Torricelli on Chris Christie and New Jersey’s future

Everybody needs to start a new job with a list of priorities and Chris Christie is no exception. There might be a thousand things that need to get done but a limited number that can be achieved. He needs to get up every morning, read the list, and raise hell until the list is complete. When it’s done, write anew list.

Here’s a start:

1) Chris Christie won the election but Chris Daggett won the battle of ideas. His plan to make rebates to homeowners contingent on spending controls by county and local governments and school boardsis brilliant. Adopt it.

2) Local Governments often lack the discipline to control local spending constituencies. Place a cap on the ratio of residents tolocal employees, including police and fire personnel, for all cities under 50,000 people.

3) Start all over again with the State’s organizational chart. Make every Department and agency justifyits existence based on current priorities. The fact that they existed is no excuse to exist in the future. Prove your relevance or disappear.

4) Assert personal control over the State pension fund. Contractual obligations make cutting pensions impossible and there isn’t enough tax money to meet the obligations without drowning us in higher taxes. We need to earn our way out of this hole while reforming the pension system in the future to curtail costs. A slight increase in returns, compounded over years, will save billions. The talent exists to find those money managers without taking excessive risk.

5) Begin thinking about vacancies on the State Supreme Court. The Mount Laurel decision is an environmental disaster. The Court’s dictum on school funding still rests on the fiction that quality education and fundinghave a direct correlation. Appoint justices that understand the complexity of equal educational opportunities.

6) Decide on a level of taxation that is competitive with neighboring states and staple it to your wall. Thousands of taxpayers in upper incomes are fleeing New Jersey. The result of higher taxes is less revenue. Taxes must be broad based and competitive.

7) Scrap COAH. Cremate it, bury it,and take no chances with its resurrection. We need to rethink how and where affordable housing is built and how it is funded. Housing should be near the employment and transportation centers and the State should be not encouragingconstructionin sensitive environmental areas (see items 8, 9, and 10!).

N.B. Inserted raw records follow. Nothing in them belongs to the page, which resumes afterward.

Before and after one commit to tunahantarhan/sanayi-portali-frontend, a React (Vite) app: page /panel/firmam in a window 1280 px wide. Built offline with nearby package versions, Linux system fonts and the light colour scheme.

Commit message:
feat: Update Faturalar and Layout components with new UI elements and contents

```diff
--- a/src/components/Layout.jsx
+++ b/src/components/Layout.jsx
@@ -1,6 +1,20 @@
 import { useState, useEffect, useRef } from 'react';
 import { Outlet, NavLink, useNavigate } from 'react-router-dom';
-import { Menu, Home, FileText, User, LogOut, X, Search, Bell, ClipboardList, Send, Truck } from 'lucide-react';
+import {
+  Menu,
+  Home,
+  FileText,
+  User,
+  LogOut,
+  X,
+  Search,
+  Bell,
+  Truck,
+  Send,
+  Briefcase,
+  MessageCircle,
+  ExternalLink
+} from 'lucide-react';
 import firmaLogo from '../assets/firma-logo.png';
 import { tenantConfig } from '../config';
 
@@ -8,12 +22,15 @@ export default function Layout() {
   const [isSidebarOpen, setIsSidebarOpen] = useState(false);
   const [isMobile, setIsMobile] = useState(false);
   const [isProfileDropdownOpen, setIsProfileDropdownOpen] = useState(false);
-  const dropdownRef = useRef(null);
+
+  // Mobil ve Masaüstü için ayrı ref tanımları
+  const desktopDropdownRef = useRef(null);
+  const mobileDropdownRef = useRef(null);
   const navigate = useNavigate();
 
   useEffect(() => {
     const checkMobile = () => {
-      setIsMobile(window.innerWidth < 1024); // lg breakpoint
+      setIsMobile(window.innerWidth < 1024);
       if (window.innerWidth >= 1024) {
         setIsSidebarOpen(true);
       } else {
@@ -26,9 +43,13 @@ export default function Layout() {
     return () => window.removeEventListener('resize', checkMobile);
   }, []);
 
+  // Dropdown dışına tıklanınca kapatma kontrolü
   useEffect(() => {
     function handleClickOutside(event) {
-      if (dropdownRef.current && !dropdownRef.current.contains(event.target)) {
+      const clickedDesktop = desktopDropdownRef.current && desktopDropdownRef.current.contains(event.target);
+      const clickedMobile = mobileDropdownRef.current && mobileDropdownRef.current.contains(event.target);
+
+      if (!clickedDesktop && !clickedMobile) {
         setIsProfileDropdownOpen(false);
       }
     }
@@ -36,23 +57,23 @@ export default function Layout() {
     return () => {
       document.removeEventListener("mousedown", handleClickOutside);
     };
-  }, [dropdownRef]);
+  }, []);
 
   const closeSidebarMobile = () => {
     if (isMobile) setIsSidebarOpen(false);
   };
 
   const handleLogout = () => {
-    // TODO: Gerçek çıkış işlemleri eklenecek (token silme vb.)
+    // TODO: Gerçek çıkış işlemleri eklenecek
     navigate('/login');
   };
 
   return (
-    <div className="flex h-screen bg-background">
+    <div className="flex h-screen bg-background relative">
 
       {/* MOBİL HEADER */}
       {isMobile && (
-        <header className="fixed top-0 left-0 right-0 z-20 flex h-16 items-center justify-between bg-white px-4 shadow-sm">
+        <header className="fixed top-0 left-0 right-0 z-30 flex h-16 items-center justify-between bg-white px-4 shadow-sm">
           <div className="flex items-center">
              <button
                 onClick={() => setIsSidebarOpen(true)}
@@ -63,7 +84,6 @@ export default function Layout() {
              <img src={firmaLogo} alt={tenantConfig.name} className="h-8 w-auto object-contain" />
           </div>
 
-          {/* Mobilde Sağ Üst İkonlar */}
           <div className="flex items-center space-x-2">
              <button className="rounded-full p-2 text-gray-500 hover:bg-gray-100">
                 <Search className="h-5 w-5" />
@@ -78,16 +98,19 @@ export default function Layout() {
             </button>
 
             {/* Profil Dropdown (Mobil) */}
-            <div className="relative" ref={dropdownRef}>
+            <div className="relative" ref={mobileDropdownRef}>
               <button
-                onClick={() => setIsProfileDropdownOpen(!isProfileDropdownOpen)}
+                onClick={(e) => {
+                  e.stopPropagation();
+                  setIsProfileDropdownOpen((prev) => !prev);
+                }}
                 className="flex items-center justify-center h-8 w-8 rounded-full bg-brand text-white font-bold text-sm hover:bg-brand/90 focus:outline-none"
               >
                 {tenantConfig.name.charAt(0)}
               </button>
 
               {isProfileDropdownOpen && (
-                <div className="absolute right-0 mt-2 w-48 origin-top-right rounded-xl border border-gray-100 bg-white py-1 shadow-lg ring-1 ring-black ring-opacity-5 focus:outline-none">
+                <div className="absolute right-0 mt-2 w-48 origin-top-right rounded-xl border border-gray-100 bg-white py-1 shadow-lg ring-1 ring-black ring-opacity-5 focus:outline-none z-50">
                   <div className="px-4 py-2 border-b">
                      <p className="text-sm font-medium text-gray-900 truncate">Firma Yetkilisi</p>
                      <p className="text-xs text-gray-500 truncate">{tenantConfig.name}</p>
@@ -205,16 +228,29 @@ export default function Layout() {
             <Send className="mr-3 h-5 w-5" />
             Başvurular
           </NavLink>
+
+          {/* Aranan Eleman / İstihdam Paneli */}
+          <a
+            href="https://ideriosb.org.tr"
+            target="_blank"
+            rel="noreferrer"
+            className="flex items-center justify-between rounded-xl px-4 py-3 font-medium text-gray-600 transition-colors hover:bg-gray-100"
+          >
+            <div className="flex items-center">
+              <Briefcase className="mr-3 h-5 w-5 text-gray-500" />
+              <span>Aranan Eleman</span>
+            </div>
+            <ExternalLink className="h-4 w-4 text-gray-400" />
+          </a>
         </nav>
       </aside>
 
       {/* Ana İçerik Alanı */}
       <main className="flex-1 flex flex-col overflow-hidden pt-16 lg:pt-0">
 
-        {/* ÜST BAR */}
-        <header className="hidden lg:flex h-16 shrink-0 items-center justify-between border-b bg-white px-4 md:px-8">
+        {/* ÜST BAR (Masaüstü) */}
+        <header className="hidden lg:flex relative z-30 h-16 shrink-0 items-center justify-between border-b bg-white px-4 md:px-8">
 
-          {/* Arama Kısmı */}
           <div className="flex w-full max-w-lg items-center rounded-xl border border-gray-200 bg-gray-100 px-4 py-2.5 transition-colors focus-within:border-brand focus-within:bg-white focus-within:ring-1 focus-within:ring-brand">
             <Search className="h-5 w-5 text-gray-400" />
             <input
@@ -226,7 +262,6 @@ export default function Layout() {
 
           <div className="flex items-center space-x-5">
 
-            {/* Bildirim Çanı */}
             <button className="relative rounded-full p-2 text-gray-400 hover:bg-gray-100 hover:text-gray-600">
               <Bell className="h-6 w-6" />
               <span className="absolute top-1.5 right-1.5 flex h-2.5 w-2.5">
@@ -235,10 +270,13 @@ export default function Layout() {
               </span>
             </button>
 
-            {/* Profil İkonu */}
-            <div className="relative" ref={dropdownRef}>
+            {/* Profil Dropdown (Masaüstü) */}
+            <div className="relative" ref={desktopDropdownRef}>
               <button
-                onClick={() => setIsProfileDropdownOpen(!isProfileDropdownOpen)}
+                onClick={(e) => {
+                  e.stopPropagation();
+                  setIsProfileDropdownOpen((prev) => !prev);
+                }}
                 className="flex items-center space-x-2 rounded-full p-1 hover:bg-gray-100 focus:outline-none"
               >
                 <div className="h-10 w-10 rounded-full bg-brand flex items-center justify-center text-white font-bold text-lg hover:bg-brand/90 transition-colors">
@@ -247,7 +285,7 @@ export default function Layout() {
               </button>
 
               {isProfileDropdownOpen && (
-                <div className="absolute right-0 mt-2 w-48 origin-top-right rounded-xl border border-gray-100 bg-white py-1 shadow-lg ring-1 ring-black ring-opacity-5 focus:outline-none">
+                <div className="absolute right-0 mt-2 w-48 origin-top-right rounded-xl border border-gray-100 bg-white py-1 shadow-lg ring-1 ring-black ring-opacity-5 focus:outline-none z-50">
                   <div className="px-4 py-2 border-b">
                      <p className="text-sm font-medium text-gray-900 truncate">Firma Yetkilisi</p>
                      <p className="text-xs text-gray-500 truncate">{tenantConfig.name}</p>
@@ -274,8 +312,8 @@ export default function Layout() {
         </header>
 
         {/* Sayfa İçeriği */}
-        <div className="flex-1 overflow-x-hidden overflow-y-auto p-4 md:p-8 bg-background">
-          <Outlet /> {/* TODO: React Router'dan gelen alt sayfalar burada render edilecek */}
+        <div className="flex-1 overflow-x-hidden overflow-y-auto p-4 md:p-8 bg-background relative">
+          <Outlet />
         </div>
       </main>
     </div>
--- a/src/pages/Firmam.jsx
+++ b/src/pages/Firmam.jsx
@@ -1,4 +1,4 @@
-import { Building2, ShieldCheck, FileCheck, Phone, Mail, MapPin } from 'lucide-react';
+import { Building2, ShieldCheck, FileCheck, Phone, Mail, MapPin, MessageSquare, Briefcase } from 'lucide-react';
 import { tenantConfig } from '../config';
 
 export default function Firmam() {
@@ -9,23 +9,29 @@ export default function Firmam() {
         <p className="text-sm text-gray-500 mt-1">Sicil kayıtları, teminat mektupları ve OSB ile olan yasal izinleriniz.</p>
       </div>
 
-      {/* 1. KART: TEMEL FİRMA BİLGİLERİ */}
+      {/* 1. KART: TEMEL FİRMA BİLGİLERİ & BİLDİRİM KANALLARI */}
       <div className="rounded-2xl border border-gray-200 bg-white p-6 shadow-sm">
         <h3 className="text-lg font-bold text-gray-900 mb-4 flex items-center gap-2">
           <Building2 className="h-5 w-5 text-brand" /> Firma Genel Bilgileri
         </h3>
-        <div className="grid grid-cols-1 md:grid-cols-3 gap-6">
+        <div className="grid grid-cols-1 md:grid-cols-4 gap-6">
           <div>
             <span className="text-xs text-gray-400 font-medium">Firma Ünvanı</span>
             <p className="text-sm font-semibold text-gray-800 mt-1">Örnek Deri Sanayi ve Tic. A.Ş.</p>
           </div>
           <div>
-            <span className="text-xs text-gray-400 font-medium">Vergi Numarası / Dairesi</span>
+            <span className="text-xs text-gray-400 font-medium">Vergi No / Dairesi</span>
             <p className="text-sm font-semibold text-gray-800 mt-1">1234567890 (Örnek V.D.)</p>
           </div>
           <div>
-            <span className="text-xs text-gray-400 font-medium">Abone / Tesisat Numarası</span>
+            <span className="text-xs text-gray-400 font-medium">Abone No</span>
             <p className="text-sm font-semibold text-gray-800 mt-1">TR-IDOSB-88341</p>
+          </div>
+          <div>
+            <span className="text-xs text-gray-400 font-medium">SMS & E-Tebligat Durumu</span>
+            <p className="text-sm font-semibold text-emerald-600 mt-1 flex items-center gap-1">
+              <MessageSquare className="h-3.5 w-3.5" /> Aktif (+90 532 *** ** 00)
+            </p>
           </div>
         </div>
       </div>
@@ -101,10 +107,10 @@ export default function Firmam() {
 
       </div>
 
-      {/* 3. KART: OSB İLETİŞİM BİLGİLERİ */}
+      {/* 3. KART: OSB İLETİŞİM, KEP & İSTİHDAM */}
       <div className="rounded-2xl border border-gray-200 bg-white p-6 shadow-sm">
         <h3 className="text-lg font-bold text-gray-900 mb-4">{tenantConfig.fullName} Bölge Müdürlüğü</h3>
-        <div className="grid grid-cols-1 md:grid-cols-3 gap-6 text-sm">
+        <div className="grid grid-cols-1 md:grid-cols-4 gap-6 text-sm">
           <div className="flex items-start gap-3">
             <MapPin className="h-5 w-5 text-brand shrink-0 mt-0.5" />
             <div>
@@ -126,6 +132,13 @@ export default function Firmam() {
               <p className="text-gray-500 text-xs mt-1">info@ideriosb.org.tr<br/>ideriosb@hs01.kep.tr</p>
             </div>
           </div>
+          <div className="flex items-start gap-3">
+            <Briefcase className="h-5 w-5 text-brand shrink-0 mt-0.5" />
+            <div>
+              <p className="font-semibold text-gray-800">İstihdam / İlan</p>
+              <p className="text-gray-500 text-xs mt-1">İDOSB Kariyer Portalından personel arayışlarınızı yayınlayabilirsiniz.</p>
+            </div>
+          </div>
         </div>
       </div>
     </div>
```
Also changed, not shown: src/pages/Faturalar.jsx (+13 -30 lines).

8) Cease all water, sewer and road construction outside of areas designated for high growth. The state shouldn’tsubsidize suburban sprawl and should recognize that these expenditures only drive uptaxes by necessitating more schools and more local services.

9) Give the EDA the authority and responsibility to assemble large tracts of urban land that is abandoned, foreclosed, or subject to tax liens. Place the large parcels into packages for development and sell them to developers at cost if they begin construction by a date certain.

10) Respect the voters. They decided to approve the $400M bond issue for open space. Use the funds to negotiate with developers during this recession to get as much land as possible for as little money as possible. Trade their agricultural land for urban sites owned by the government wherever possible and advocate a permanent source of funding to support purchasing land for water quality and open space.

It’s a modest list but it’s a beginning. Chris Christie and Barrack Obama would seem to have little in common but they share one thing: none of us can afford foreither of them to fail.

Torricelli on Chris Christie and New Jersey’s future